KNOXVILLE (WATE) – This month we celebrate Black History Month by taking a look at the contributions of African-Americans in East Tennessee.
Chances are if you live in Knoxville, you’ve seen the name “Cansler” around town. Well, the story behind the matriarch of that name is a fascinating look at education in Knoxville.
Laura Ann Cansler left an undeniable mark on Knoxville in the 1860s.
“She was a person who was not only active in teaching school but she was very much involved with the women’s temperance union and she was very much involved with civic activities. She was a well rounded lady,” said Robert Booker.
Booker, a historian, has written several books on Knoxville’s African-American history. He says the Canslers contributed so much to Knoxville.

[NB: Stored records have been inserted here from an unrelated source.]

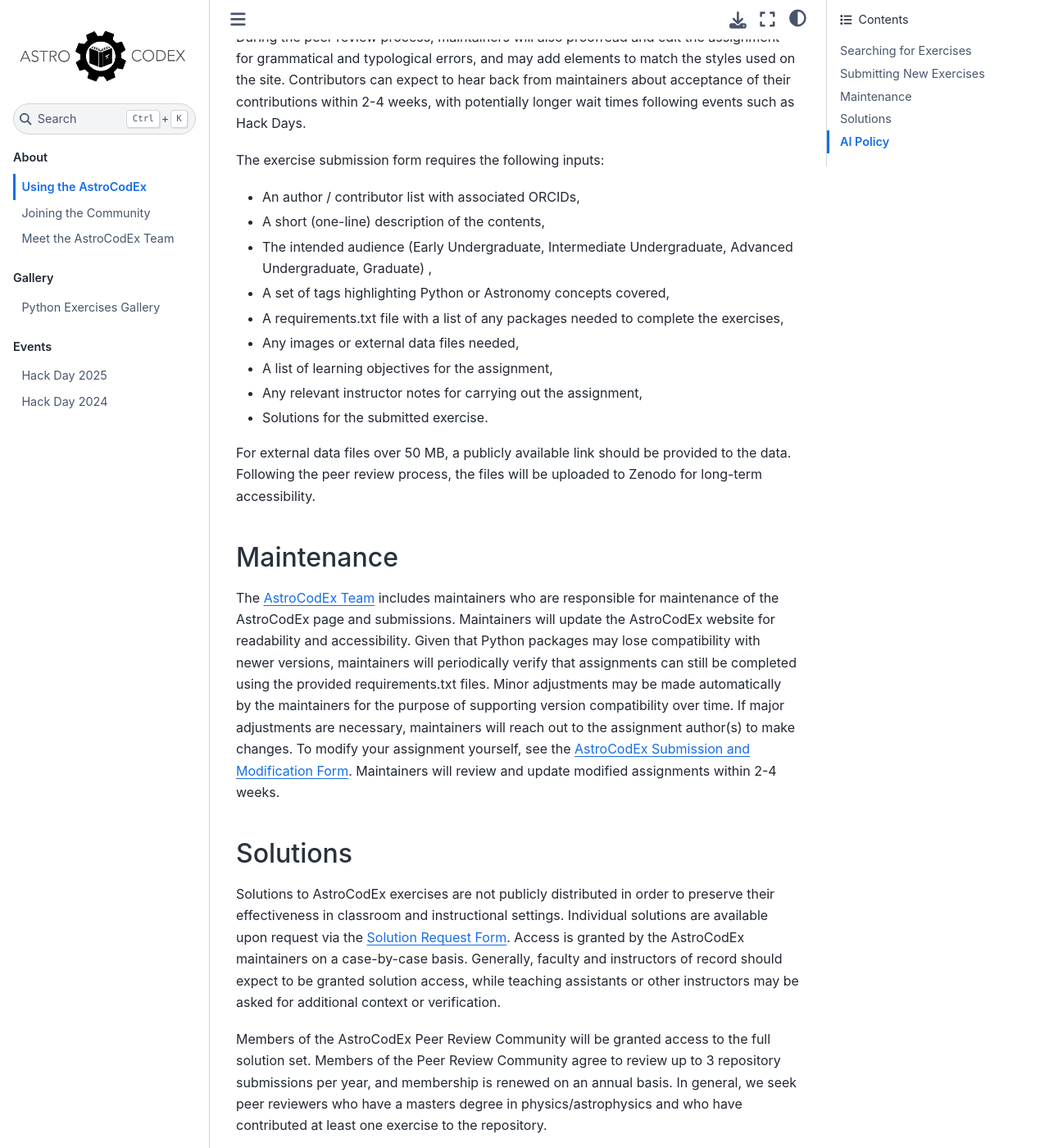
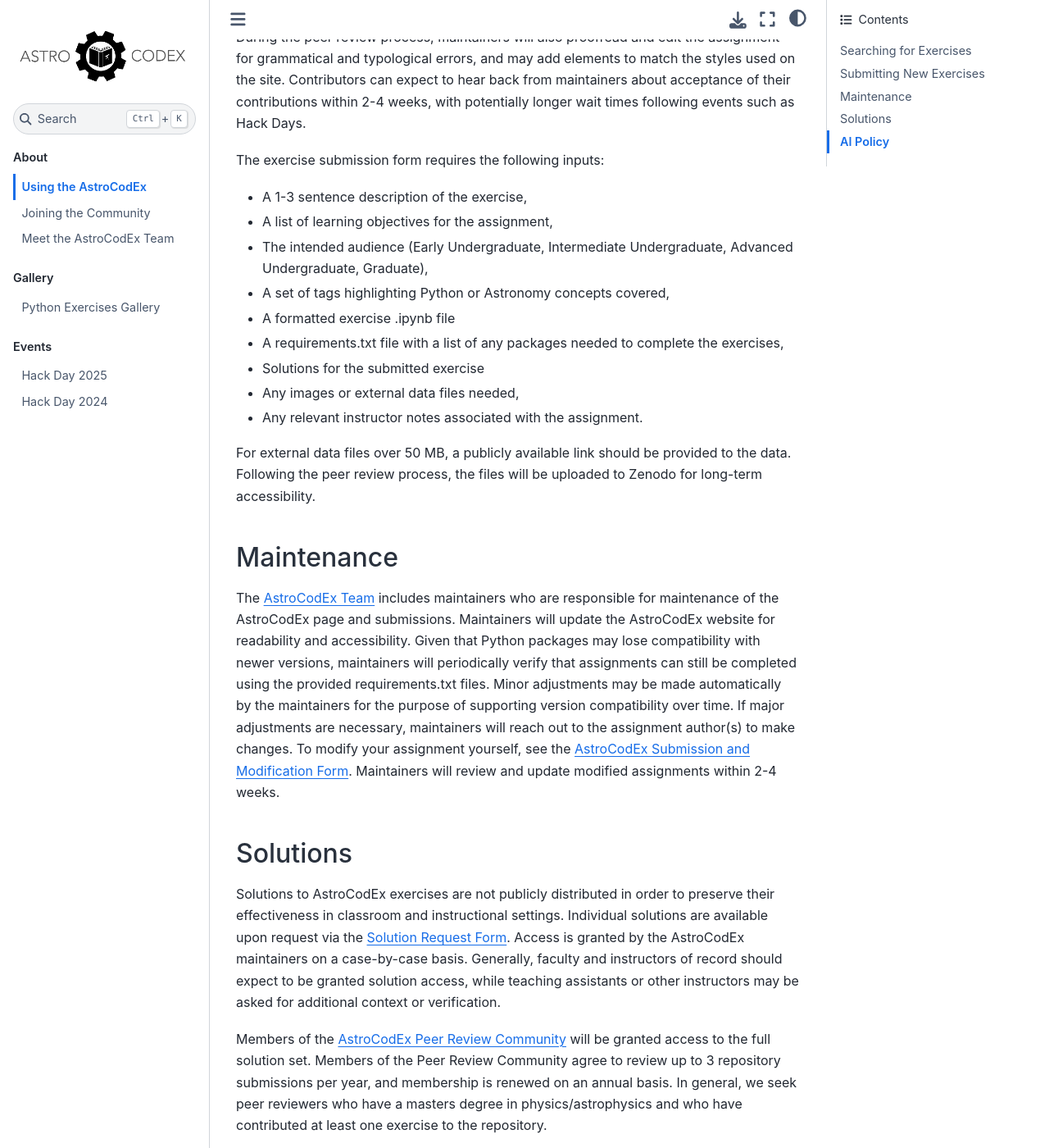
Before and after one commit to astrocodex/astrocodex.github.io, a Jupyter Book: the page built from using_astrocodex.md, in a window 1280 px wide and 1400 px high, scrolled down 1735 px. Shown: the whole window at 82% size. Built offline with Jupyter Book 1.0.4 settings and Sphinx 7.4.7 and the Sphinx Book theme 1.1.4, drawn with Linux system fonts in a browser that asks for light colours; pages that are not in the unit, such as notebooks, are missing from menus; some of the changed text lies outside the part shown.

Commit message:
Update using_astrocodex.md
usage page updates, Malena - assigned 5/8/26 hack afternoon

```diff
--- a/using_astrocodex.md
+++ b/using_astrocodex.md
@@ -5,9 +5,8 @@
 exercises to be rendered as webpages with rich text annotation (such as tips and warnings)
 which can also be rendered directly within jupyter notebooks with the jupyterlab myst
 plugin. To install the jupyterlab myst plugin, run pip install jupyterlab_myst in your
-terminal. Any exercise can be downloaded as a  jupyter notebook by selecting the .ipynb
-option from the Download icon on each exercise page. Required external datasets are linked
-from the respective exercise. All required Python packages are listed on each exercise
+terminal. Any exercise can be downloaded as a jupyter notebook by selecting the .ipynb
+option from the Download icon at the top right of each exercise page. Required external datasets are linked from the respective exercise. All required Python packages are listed on each exercise
 page.
 
 Materials on the site—including both jupyter notebooks and external datasets—can be copied
@@ -38,15 +37,15 @@
 Every contribution to AstroCodEx is reviewed by one AstroCodEx maintainer (assigned as the “editor”) and undergoes a peer review by at least one other person (assigned as the “reviewer”). This review assesses clarity of the activity instructions, the appropriateness of the assignment's level, and whether the activity is appropriate to be included in the AstroCodEx. Any concerns regarding the assignment's content or structure will be communicated to the contributors for revision before it is uploaded to AstroCodEx. During the peer review process, maintainers will also proofread and edit the assignment for grammatical and typological errors, and may add elements to match the styles used on the site. Contributors can expect to hear back from maintainers about acceptance of their contributions within 2-4 weeks, with potentially longer wait times following events such as Hack Days.
 
 The exercise submission form requires the following inputs:
-- An author / contributor list with associated ORCIDs,
-- A short (one-line) description of the contents,
-- The intended audience (Early Undergraduate, Intermediate Undergraduate, Advanced Undergraduate, Graduate) ,
+- A 1-3 sentence description of the exercise,
+- A list of learning objectives for the assignment,
+- The intended audience (Early Undergraduate, Intermediate Undergraduate, Advanced Undergraduate, Graduate),
 - A set of tags highlighting Python or Astronomy concepts covered,
+- A formatted exercise .ipynb file
 - A requirements.txt file with a list of any packages needed to complete the exercises,
+- Solutions for the submitted exercise
 - Any images or external data files needed,
-- A list of learning objectives for the assignment,
-- Any relevant instructor notes for carrying out the assignment,
-- Solutions for the submitted exercise.
+- Any relevant instructor notes associated with the assignment.
 
 For external data files over 50 MB, a publicly available link should be provided to the data. Following the peer review process, the
 files will be uploaded to Zenodo for long-term accessibility.
@@ -59,7 +58,7 @@
 
 Solutions to AstroCodEx exercises are not publicly distributed in order to preserve their effectiveness in classroom and instructional settings. Individual solutions are available upon request via the [Solution Request Form](https://forms.gle/ifcFPnBciaWW7n3k7). Access is granted by the AstroCodEx maintainers on a case-by-case basis. Generally, faculty and instructors of record should expect to be granted solution access, while teaching assistants or other instructors may be asked for additional context or verification.
 
-Members of the AstroCodEx Peer Review Community will be granted access to the full solution set. Members of the Peer Review Community agree to review up to 3 repository submissions per year, and membership is renewed on an annual basis. In general, we seek peer reviewers who have a masters degree in physics/astrophysics and who have contributed at least one exercise to the repository.
+Members of the [AstroCodEx Peer Review Community](join.md) will be granted access to the full solution set. Members of the Peer Review Community agree to review up to 3 repository submissions per year, and membership is renewed on an annual basis. In general, we seek peer reviewers who have a masters degree in physics/astrophysics and who have contributed at least one exercise to the repository.
 
 Users who are granted access to solutions agree not to share, distribute, or post solutions publicly. This includes sharing with students, uploading to public repositories, or redistributing in any form outside of the approved instructional context. We also request that solutions not be submitted to AI tools or platforms. We ask instructors to use discretion in handling solutions. As these exercises are designed for reuse across courses and institutions, limiting the circulation of solutions helps to maintain their long-term value.
 
```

“Laura already begun to do things in her own right by 1863. During the Civil War, Gen. Ambrose Burnside occupied the city and she got permission from him to open a school for free blacks. And thus she became Knoxville’s first black school teacher,” said Booker.
Laura Cansler School was called Burnside School and it was named for General Burnside, a Civil War general and U.S. senator.
“She operated her school for a number of years on Detroit avenue which was in the University of Tennessee area before urban renewal took that street out,” said Booker.
In 1917, her son Charles, who was considered a mathematical wiz, would push for the then mayor of Knoxville to open a library for African-Americans. It was called the Free Colored Carnegie branch of the Lawson McGhee Library.
Her son, Charles, would go on to write a book called “Three Generations: The Story of a Colored Family in Eastern Tennessee.”
In 1952, a Knoxville school was dedicated as Cansler Elementary. Fast forward to 2016 and it’s still carries on Laura’s memory and spirit.
Cansler Elementary School soon became the Cansler Boys and Girls Club. Now, it houses The Wesley House Community Center. Students playing and learning in a building dedicated to a woman who fought for free blacks to be educated at a time when society thought otherwise.
More than a century later, Cansler remains a name Knoxville should not forget.